*** AVAILABLE RECORDS ***

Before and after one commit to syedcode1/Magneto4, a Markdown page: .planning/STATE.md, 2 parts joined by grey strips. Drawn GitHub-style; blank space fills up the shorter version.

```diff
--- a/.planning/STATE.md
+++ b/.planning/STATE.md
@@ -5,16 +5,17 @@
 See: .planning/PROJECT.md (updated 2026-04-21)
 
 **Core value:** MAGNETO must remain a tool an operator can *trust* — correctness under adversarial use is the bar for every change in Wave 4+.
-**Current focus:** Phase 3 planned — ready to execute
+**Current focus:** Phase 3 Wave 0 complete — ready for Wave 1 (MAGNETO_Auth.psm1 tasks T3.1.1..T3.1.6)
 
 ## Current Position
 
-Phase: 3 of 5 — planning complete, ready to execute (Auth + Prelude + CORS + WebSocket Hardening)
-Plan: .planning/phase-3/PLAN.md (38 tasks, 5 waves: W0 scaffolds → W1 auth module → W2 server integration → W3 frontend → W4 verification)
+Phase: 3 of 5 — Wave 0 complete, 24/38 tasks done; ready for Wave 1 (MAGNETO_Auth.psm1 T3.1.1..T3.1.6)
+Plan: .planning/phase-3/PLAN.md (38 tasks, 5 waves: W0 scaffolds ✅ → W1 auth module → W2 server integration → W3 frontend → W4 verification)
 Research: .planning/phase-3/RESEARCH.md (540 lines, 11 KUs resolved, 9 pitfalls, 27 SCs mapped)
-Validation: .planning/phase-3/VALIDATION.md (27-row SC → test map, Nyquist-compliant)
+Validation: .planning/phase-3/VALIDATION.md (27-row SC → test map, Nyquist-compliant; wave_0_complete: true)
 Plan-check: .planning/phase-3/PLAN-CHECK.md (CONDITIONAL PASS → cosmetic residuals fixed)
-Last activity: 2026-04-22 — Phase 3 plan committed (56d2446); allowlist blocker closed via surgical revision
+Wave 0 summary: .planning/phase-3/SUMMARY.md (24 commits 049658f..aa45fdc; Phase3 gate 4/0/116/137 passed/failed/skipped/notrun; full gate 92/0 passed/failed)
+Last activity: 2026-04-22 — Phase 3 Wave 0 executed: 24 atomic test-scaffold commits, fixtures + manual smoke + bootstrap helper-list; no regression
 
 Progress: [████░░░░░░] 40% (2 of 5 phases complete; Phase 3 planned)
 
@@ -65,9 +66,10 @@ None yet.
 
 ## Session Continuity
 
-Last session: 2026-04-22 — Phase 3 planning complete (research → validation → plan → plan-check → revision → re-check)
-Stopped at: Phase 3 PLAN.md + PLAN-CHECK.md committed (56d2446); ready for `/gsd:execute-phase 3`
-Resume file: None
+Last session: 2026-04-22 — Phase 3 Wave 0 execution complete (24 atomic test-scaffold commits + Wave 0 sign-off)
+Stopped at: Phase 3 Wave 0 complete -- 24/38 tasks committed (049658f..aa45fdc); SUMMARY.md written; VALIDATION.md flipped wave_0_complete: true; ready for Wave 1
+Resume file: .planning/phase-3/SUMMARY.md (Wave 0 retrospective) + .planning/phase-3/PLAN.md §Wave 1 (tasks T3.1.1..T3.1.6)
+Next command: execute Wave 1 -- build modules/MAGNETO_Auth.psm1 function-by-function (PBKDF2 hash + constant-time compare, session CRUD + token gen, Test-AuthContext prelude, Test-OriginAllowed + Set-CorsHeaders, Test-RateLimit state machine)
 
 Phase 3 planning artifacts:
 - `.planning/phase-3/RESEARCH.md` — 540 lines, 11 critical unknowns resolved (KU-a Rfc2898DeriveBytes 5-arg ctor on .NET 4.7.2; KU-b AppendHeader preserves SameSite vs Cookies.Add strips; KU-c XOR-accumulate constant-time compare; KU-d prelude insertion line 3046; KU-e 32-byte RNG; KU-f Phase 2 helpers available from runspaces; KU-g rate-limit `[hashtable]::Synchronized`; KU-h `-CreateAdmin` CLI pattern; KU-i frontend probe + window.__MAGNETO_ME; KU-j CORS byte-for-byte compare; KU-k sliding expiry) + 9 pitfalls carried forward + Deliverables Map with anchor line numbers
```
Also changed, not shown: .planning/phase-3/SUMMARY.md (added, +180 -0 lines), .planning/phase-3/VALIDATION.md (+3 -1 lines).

*** End of AVAILABLE RECORDS ***

Task for the records above: copy every line in which the word "activity" occurs.

-Last activity: 2026-04-22 — Phase 3 plan committed (56d2446); allowlist blocker closed via surgical revision
+Last activity: 2026-04-22 — Phase 3 Wave 0 executed: 24 atomic test-scaffold commits, fixtures + manual smoke + bootstrap helper-list; no regression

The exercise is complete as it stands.